The Employment Non-Discrimination Act never really stood a chance of passing the Republican-controlled House during an election year, but it remained a symbolically heavy piece of legislation. And for good reason. It's a measure that would do the simple but important work of shielding LGBTQ employees from discrimination based on their sexual and/or gender identities. Discrimination that is completely legal in most states. It is a strange and sad thing to be living in a country where something so basic -- the right to show up to your probably crappy job -- is still being fought over, but here we are. Despite being utterly uncontroversial in its premise and even though LGBTQ groups and individuals fought exhaustively to ensure the strongest and most inclusive version of the bill moved forward, ENDA has languished in congressional purgatory for decades.
But the left may just have killed it, at least in its current form. Because it needed to be killed. This week, in the wake of the Supreme Court's disastrous and sweeping Hobby Lobby decision, progressive and LGBTQ groups one-by-one withdrew their support from the measure. But far from being demoralizing, there was something electric about the National Gay and Lesbian Task Force, the Transgender Law Center and the American Civil Liberties Union issuing biting condemnations of the measure's gaping exemptions for religious organizations, exemptions made all the more gaping by the high court's decision to grant a religious conscience to 90 percent of the corporations in the United States. The message behind the move was clear: We don't want a weak ENDA. A version of the bill with wide-ranging exemptions for the very organizations and companies most committed to discriminating against LGBTQ people was pointless, and an insult to those who fought hard for the measure over the last 20 years.
The mass defection was also a direct challenge to President Obama and congressional Democrats to stop caving to ridiculous temper tantrums from an increasingly extreme -- and increasingly fickle when it comes to abiding by federal and state law -- contingent of the religious right. The Hobby Lobby decision may have been the breaking point, but momentum has been building in recent years behind claims from businesses and individuals who do not want to follow any law -- or any future law -- that could get in the way of their anti-LGBTQ bigotry or efforts to control women's lives and bodies.
"The morning the sun rose after the Supreme Court’s Hobby Lobby ruling, we all woke up in a changed and intensified landscape of religious exemptions being used as an excuse to discriminate." Task Force executive director Rea Carey wrote in the Advocate. "The reality is that while politics is about compromise, some compromises are too great."

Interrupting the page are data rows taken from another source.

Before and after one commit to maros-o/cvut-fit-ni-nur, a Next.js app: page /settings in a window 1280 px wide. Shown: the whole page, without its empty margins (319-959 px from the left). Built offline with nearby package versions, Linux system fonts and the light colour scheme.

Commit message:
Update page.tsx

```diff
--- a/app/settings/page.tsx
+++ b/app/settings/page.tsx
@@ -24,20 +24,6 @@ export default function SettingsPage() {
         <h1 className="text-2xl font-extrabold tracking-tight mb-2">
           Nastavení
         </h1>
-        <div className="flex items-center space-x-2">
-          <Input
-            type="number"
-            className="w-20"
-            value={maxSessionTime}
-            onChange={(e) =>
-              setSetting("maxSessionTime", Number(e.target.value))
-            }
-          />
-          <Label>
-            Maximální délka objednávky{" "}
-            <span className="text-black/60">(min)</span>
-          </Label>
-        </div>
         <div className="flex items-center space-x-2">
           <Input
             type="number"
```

As it stands, corporations no longer have to include birth control -- potentially any method of birth control -- in company insurance plans if they don't want to. The high court ruling has also opened the door to a host of other forms of discrimination, as long as they are rooted in "sincerely held" religious beliefs. This precedent bodes terribly -- terribly terribly -- for reproductive and LGBTQ rights, but it's bad news for religious liberty, too. The owners of Hobby Lobby and other Christian conservatives are taking a shallow victory lap, but the trend toward increased state intervention into matters of faith is trouble across the board. As David Post, a law professor at Temple University and a former clerk for Justice Ruth Bader Ginsburg, wrote this week in the Washington Post, the ruling effectively invited the courts to examine "whether a plaintiff’s objection is 'on religious grounds,' and part of a 'sincere' religious belief system" -- an uncomfortable breach of the First Amendment’s Free Exercise Clause, meant to prevent government intrusion and inquiry into matters of personal faith.

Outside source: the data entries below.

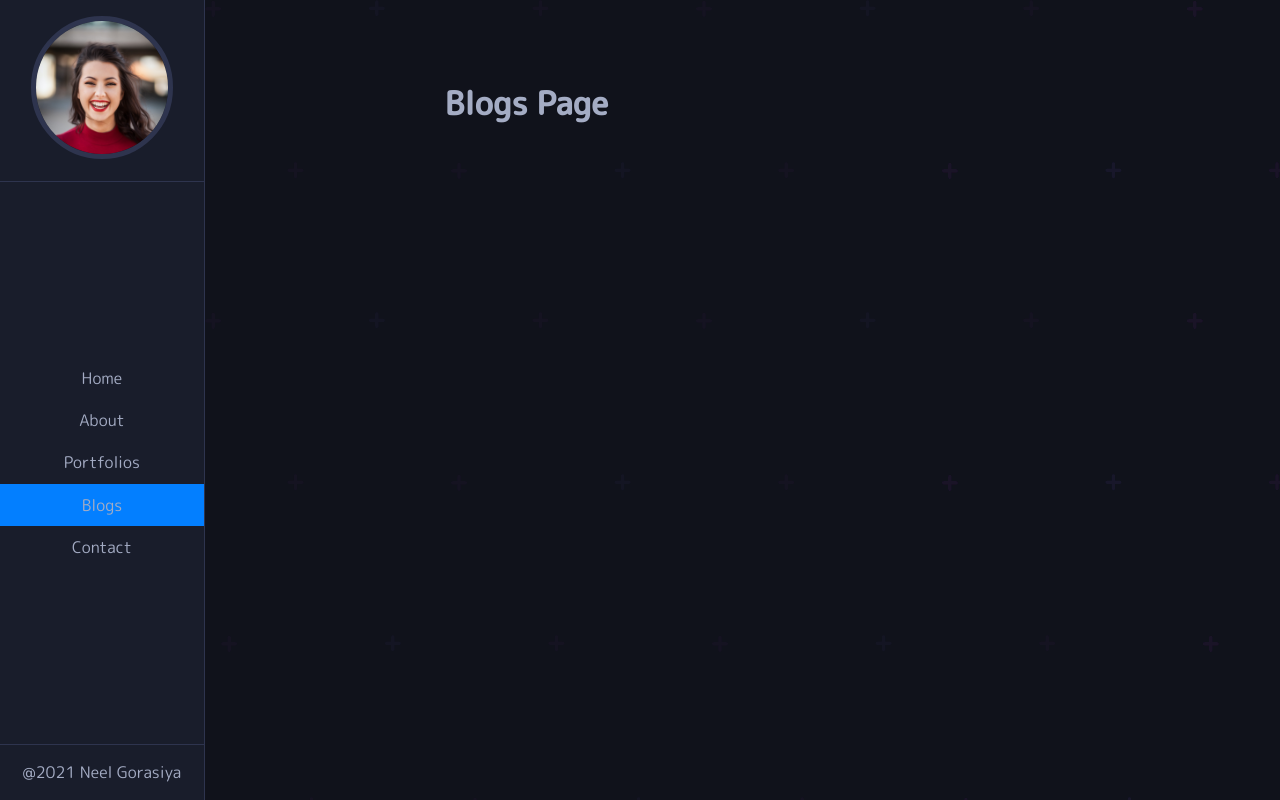
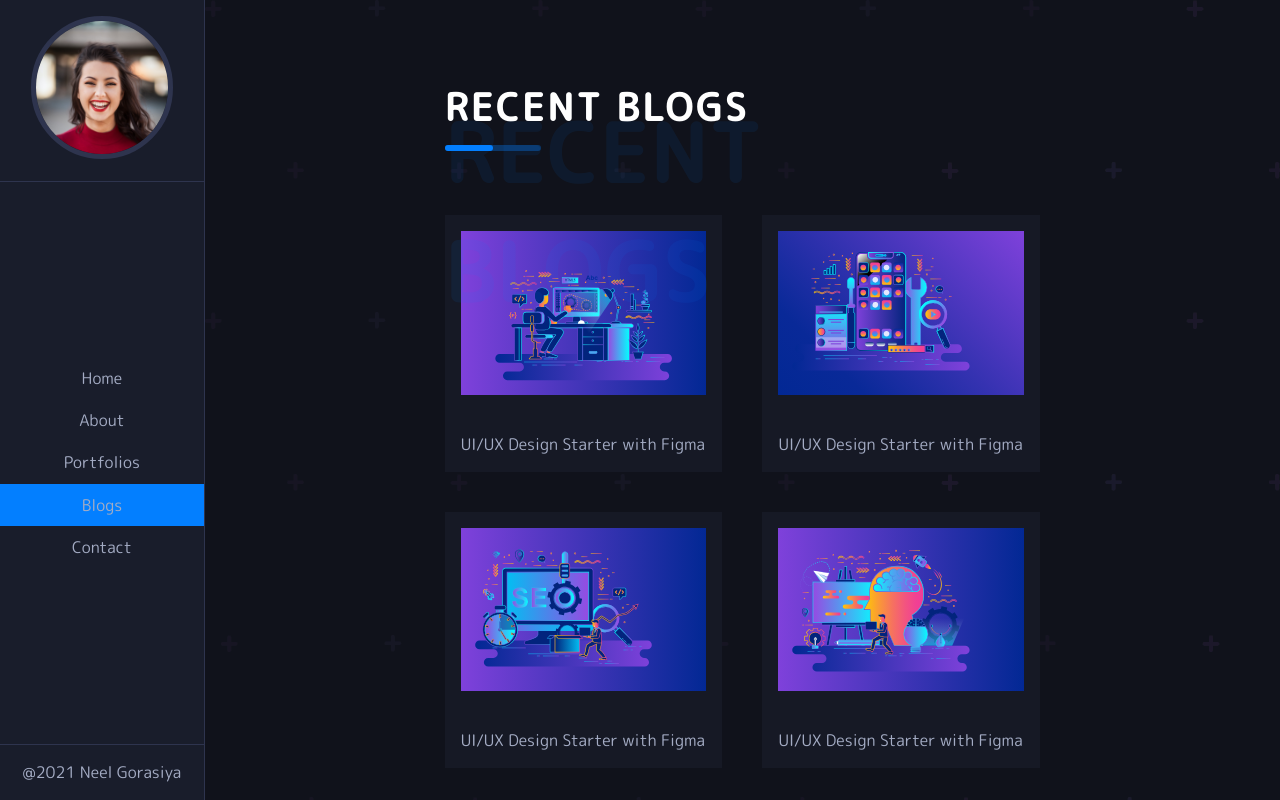
Before and after one commit to Neel2904/Personal-Portfolio-Web, a React (Create React App) app in the folder portfolio/: page /blogs in a window 1280 px wide. Shown: the top 800 px of the page. Built offline with nearby package versions, Linux system fonts and the light colour scheme.

Commit message:
Finished BlogsPage

```diff
--- a/portfolio/src/App.scss
+++ b/portfolio/src/App.scss
@@ -5,6 +5,7 @@
 @import './styles/about';
 @import './styles/skills';
 @import './styles/services';
+@import './styles/blogs';
 
 *{
     padding: 0;
--- /dev/null
+++ b/portfolio/src/Components/allBlogs.js
@@ -0,0 +1,82 @@
+import blog1 from '../img/blogs/blog1.svg';
+import blog2 from '../img/blogs/blog2.svg';
+import blog3 from '../img/blogs/blog3.svg';
+import blog4 from '../img/blogs/blog4.svg';
+import blog5 from '../img/blogs/blog5.svg';
+
+const blogs = [
+    {
+        id: 1,
+        image: blog1,
+        title: 'UI/UX Design Starter with Figma',
+        link: 'https://www.facebook.com/',
+        date : '21',
+        month: 'Mar',
+        year: '2020'
+    },
+    {
+        id: 2,
+        image: blog2,
+        title: 'UI/UX Design Starter with Figma',
+        link: 'https://www.facebook.com/',
+        date : '09',
+        month: 'Dec',
+        year: '2019'
+    },
+    {
+        id: 3,
+        image: blog3,
+        title: 'UI/UX Design Starter with Figma',
+        link: 'https://www.facebook.com/',
+        date : '15',
+        month: 'Jun',
+        year: '2018'
+    },
+    {
+        id: 4,
+        image: blog4,
+        title: 'UI/UX Design Starter with Figma',
+        link: 'https://www.facebook.com/',
+        date : '04',
+        month: 'Aug',
+        year: '2020'
+    },
+    {
+        id: 5,
+        image: blog5,
+        title: 'UI/UX Design Starter with Figma',
+        link: 'https://www.facebook.com/',
+        date : '09',
+        month: 'Sep',
+        year: '2019'
+    },
+    {
+        id: 6,
+        image: blog5,
+        title: 'UI/UX Design Starter with Figma',
+        link: 'https://www.facebook.com/',
+        date : '09',
+        month: 'Sep',
+        year: '2019'
+    },
+    {
+        id: 7,
+        image: blog3,
+        title: 'Test Blogs data1',
+        link: 'https://www.facebook.com/',
+        date : '09',
+        month: 'Sep',
+        year: '2019'
+    },
+    {
+        id: 8,
+        image: blog1,
+        title: 'Test Blogs data2',
+        link: 'https://www.facebook.com/',
+        date : '09',
+        month: 'Sep',
+        year: '2019'
+    }
+];
+
+export default blogs;
--- a/portfolio/src/Pages/Blogspage.js
+++ b/portfolio/src/Pages/Blogspage.js
@@ -1,9 +1,27 @@
 import React from 'react';
+import blogs from '../Components/allBlogs';
+import Title from "../Components/Title";
 
 const Blogspage = () => {
     return (
         <div>
-            <h1>Blogs Page</h1>
+            <div className="b-title">
+                <Title title={"Recent Blogs"} span={"Recent Blogs"} />
+            </div>
+            <div className="BlogsPage">
+            {
+                blogs.map((blog)=>{
+                    return <div className="blog" key={blog.id}>
+                        <div className="blog-content">
+                            <img src={blog.image} alt="" />
+                            <a href="github.com" className="blog-link">
+                                {blog.title}
+                            </a>
+                        </div>
+                    </div>
+                })
+            }
+            </div>
         </div>
     );
 }
--- /dev/null
+++ b/portfolio/src/styles/_blogs.scss
@@ -0,0 +1,37 @@
+.BlogsPage{
+    display:grid;
+    grid-template-columns: repeat(2, 1fr);
+    grid-gap:2.5rem;
+    .blog{
+        background-color: #161925;
+        width: 100%;
+        padding: 1rem;
+        overflow: hidden;
+        .blog-content{
+            overflow: hidden;
+            img{
+                width: 100%;
+                transition: all .2s ease-in-out;
+                &:hover{
+                    transform: scale(1.1);
+                }
+                padding-bottom:2rem ;
+            }
+            .blog-link{
+                color: inherit;
+                font-family: inherit;
+                text-decoration: none;
+                font: size 2rem;
+                padding-bottom: 2rem;
+                transition: all .4s ease-in-out;
+                &:hover{
+                    color:#037fff;
+                }
+            }
+        }
+    }
+}
+
+.b-title{
+    margin-bottom: 4rem;
+}
```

Ginsburg issued the same warning in her powerful dissent. "Approving some religious claims while deeming others unworthy of accommodation could be ‘perceived as favoring one religion over another,’ the very ‘risk the [Constitution's] Establishment Clause was designed to preclude," she wrote. The high court just found in favor of corporate personhood -- again -- and basically gave the finger to women and LGBTQ people, but they also brought the state into churches and mosques and synagogues across the country.

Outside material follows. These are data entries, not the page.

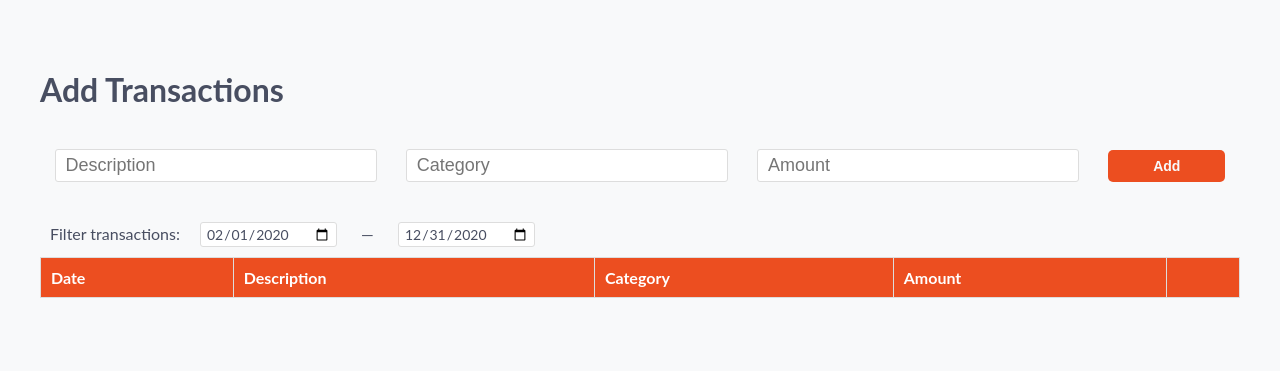
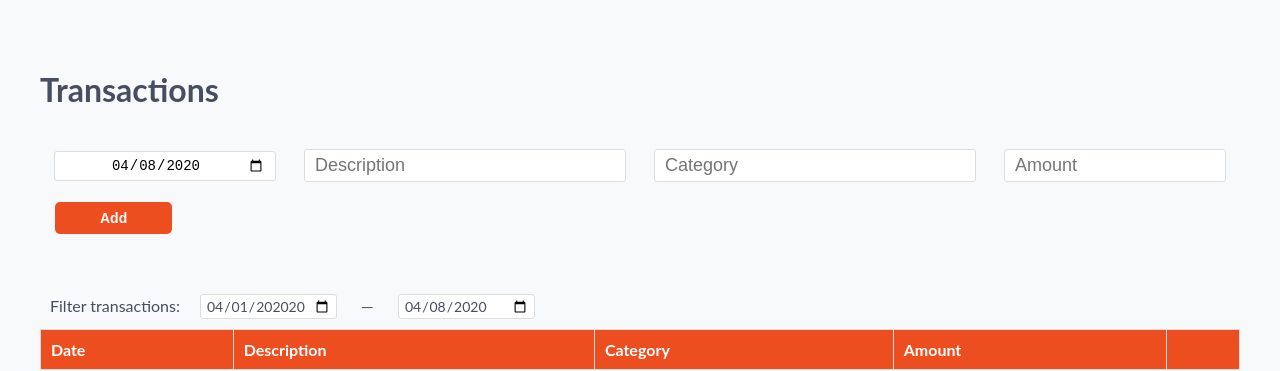
Before and after one commit to jfox97/creative-project-4, a Vue app in the folder front-end/: page / in a window 1280 px wide. Shown: the part 322-693 px from the top of the page. Built offline with nearby package versions, Linux system fonts and the light colour scheme.

Commit message:
Modify view to include necessary fields

```diff
--- a/front-end/src/views/Transactions.vue
+++ b/front-end/src/views/Transactions.vue
@@ -1,10 +1,13 @@
 <template>
   <div id="wrapper">
-    <h1>Add Transactions</h1>
+    <h1>Transactions</h1>
     <form v-on:submit.prevent="addTransaction">
-      <input type="text" placeholder="Description" v-model="description" />
-      <input type="text" placeholder="Category" v-model="category" />
-      <input type="text" placeholder="Amount" v-model="amount" />
+      <div id="input">
+        <input type="date" v-model="date" />
+        <input type="text" placeholder="Description" v-model="description" />
+        <input type="text" placeholder="Category" v-model="category" />
+        <input type="text" class="small" placeholder="Amount" v-model="amount" />
+      </div>
       <button type="submit">Add</button>
     </form>
     <div id="date-filter">
@@ -26,11 +29,12 @@ export default {
   },
   data() {
     return {
+      date: moment().format("YYYY-MM-DD"),
       description: "",
       category: "",
       amount: "",
-      minDate: "2020-02-01",
-      maxDate: "2020-12-31"
+      minDate: moment().startOf('month').format("YYY-MM-DD"),
+      maxDate: moment().format("YYYY-MM-DD")
     }
   },
   computed: {
@@ -78,19 +82,33 @@ export default {
   }
 
   form {
+    text-align: left;
+    margin: 40px 0px;
+  }
+
+  #input {
     display: flex;
     justify-content: space-around;
     align-items: center;
-    margin: 40px 0px;
   }
 
-  form input {
+  #input input {
     padding: 5px 10px;
     width: 300px;
     border: 1px solid #ddd;
     border-radius: 3px;
     font-size: 18px;
     color: 484e61;
+  }
+
+  .small {
+    width: 200px !important;
+  }
+
+  #input input[type="date"] {
+    width: 200px !important;
+    font-size: 14px;
+    text-align: center;
   }
 
   form button {
@@ -101,6 +119,7 @@ export default {
     border: 0px;
     border-radius: 5px;
     padding: 8px 45px;
+    margin: 20px 15px;
   }
 
   form button:hover {
```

In the immediate term, the progressive move to kill ENDA is an agonizing but necessary development. The protections guaranteed in the legislation are urgently needed, and in some ways -- at least for now -- conservative obstructionism and tantrums are setting the policy agenda. But it's also an encouraging sign that this is a fight the left is in for the long run. The Christian right wants to live above the law, and so far they've been wildly successful at getting what they want. But the progressive left -- led by a coalition of LGBTQ organizations -- is finally poised to fight hard against the trend, and to push Congress and Obama to do the same. Killing ENDA in its current neutered form is hopefully just the beginning of an embolden progressive movement reclaiming the terms of the debate. We're already seeing some movement from Democrats in Congress fighting back against corporate overreach and cynical religious claims, but there's so much more work to be done.